The Jolly Testator Who Makes His Own Will

While these statistics may drive estate planners bananas, those of us who make a living litigating estate disputes should be more philosophical, taking comfort in the following words of wisdom penned over 150 years ago by Lord Neaves:

The Jolly Testator Who Makes His Own Will

-Lord Neaves, Judge and Solicitor General – Edinburgh, Scotland

circa 1852

Ye lawyers who live upon litigants’ fees,
And who need a good many to live at your ease,
Grave or gay, wise or witty, whate’er your degree,
Plain stuff or Queen’s Counsel, take counsel of me.
When a festive occasion your spirit unbends,
You should never forget the Profession’s best friends;
So we’ll send round the wine and bright bumper fill,
To the jolly testator who makes his own will.

He premises his wish and his purpose to save
All dispute among friends when he’s laid in the grave;
Then he straightaway proceeds more disputes to create
Than a long summer’s day would give time to relate.
He writes and erases, he blunders and blots,
He produces such puzzles and Gordian knots,
That a lawyer, intending to frame the thing ill,
Couldn’t match the testator who makes his own will.

Testators are good, but a feeling more tender
Springs up when I think of the feminine gender!
The testatrix for me, who, like Telemaque’s mother,
Unweaves at one time what she wove at another;
She bequeaths, she repeats, she recalls a donation,
And ends by revoking her own revocation;
Still scribbling or scratching some new codicil,
Oh! success to the woman who makes her own will.

‘Tisn’t easy to say, ‘mid her varying vapors,
What scraps should be deemed testamentary papers.
‘Tisn’t easy from these her intention to find,
When perhaps she herself never knew her own mind.
Every step that we take, there arises fresh trouble:
Is the legacy lapsed?

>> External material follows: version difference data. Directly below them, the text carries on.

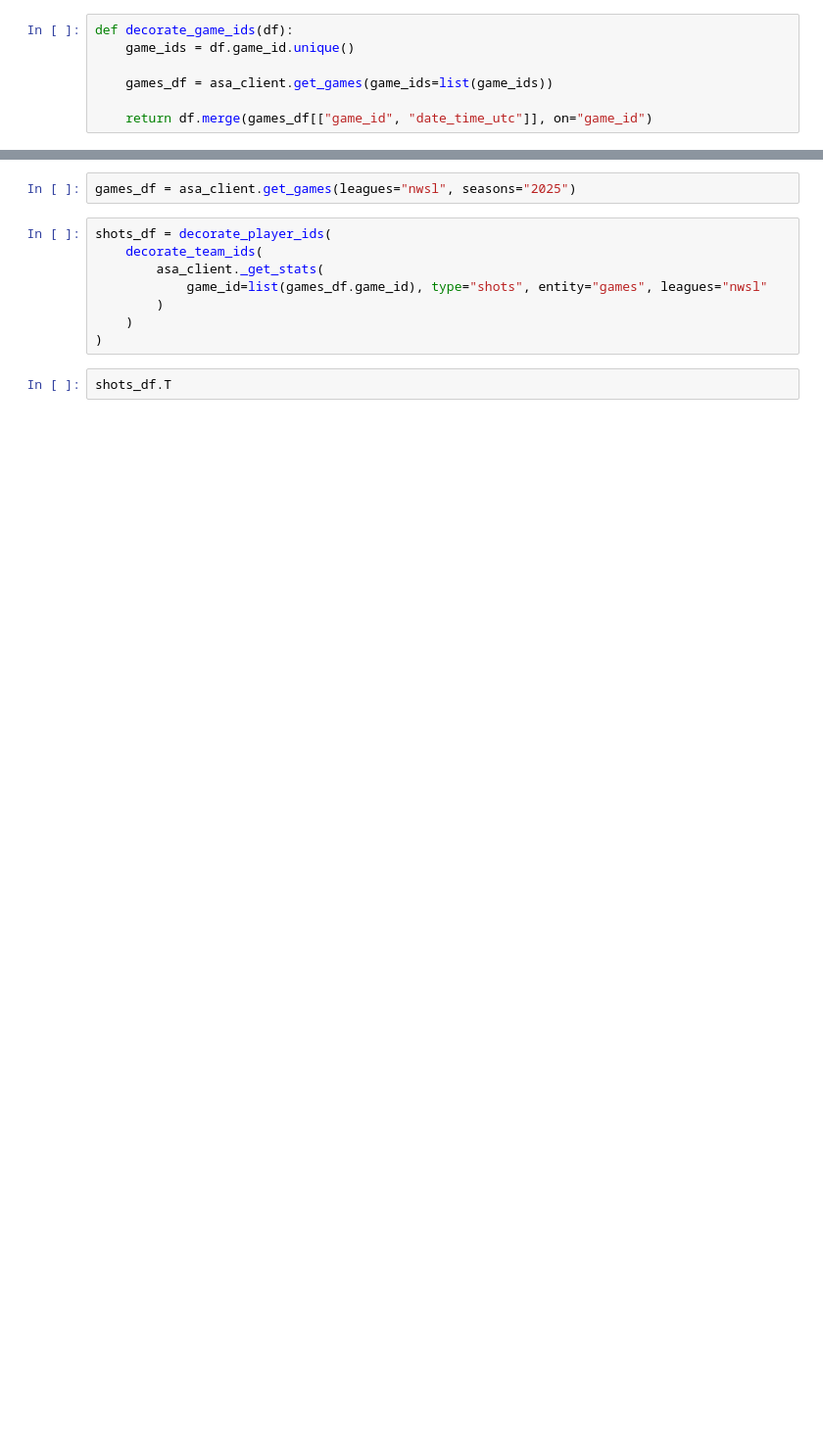
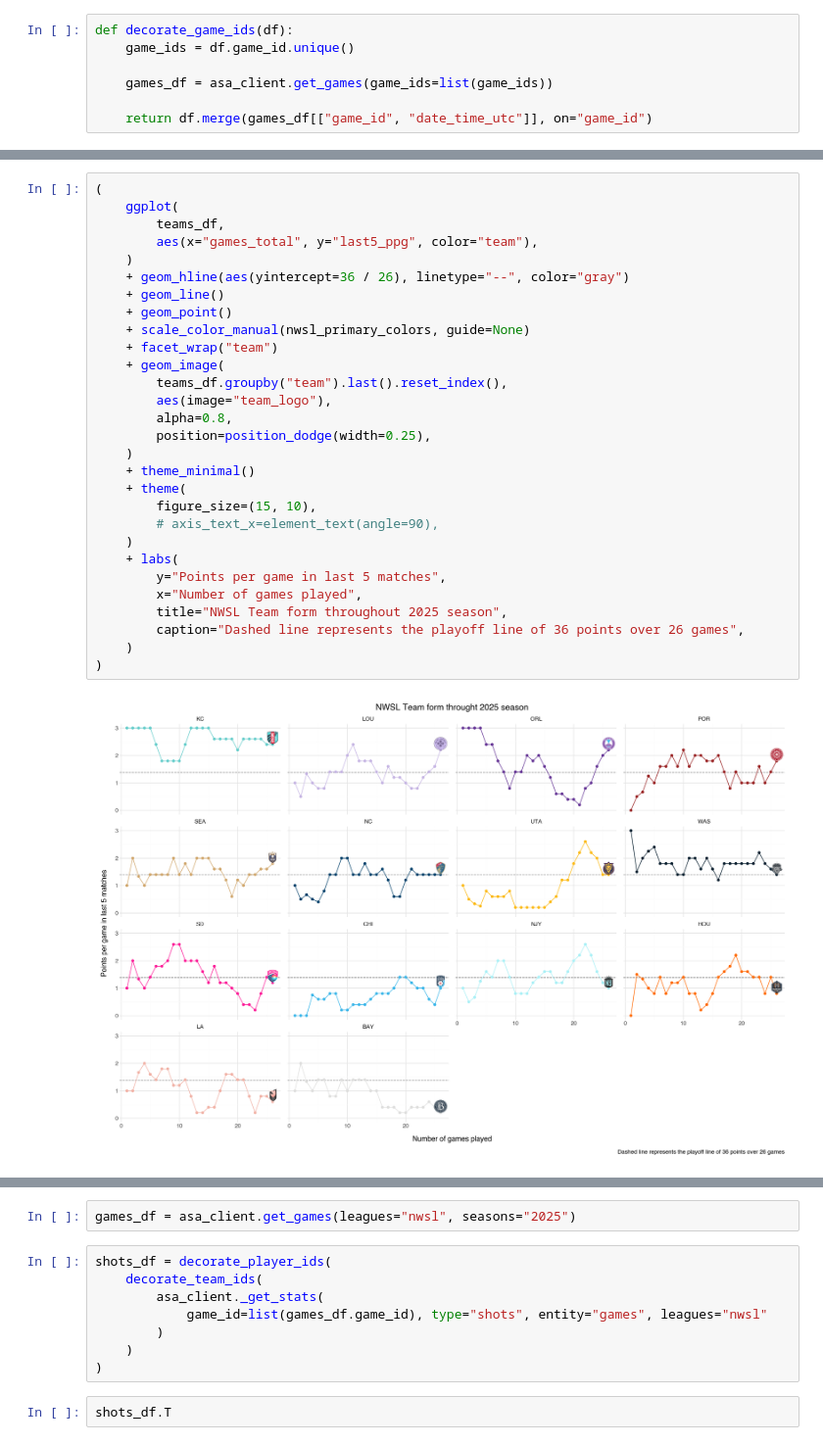
Before and after one commit to artificialsoph/nwsl, a Jupyter notebook: nwsl-historic-xg-exploration.ipynb, the cells around one changed output, grey strips where cells are left out. Shown at 98% size. Drawn from its saved outputs; the diff is of its cells as text; blank space fills up the shorter version.

```diff
--- a/nwsl-historic-xg-exploration.ipynb
+++ b/nwsl-historic-xg-exploration.ipynb
@@ -182,3 +257,34 @@ teams_df.groupby("team").last().reset_index()
+# %%
+(
+    ggplot(
+        teams_df,
+        aes(x="games_total", y="last5_ppg", color="team"),
+    )
+    + geom_hline(aes(yintercept=36 / 26), linetype="--", color="gray")
+    + geom_line()
+    + geom_point()
+    + scale_color_manual(nwsl_primary_colors, guide=None)
+    + facet_wrap("team")
+    + geom_image(
+        teams_df.groupby("team").last().reset_index(),
+        aes(image="team_logo"),
+        alpha=0.8,
+        position=position_dodge(width=0.25),
+    )
+    + theme_minimal()
+    + theme(
+        figure_size=(15, 10),
+        # axis_text_x=element_text(angle=90),
+    )
+    + labs(
+        y="Points per game in last 5 matches",
+        x="Number of games played",
+        title="NWSL Team form throughout 2025 season",
+        caption="Dashed line represents the playoff line of 36 points over 26 games",
+    )
+)
+# %% [output]
+[figure, added]
 # %%
 (
     ggplot(
```
Also changed, not shown: parts of 18 cells of this notebook, 28 other files.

Is it single or double?
No customer brings so much grist to the mill
As the wealthy old woman who makes her own will.

Source: see herehere and here.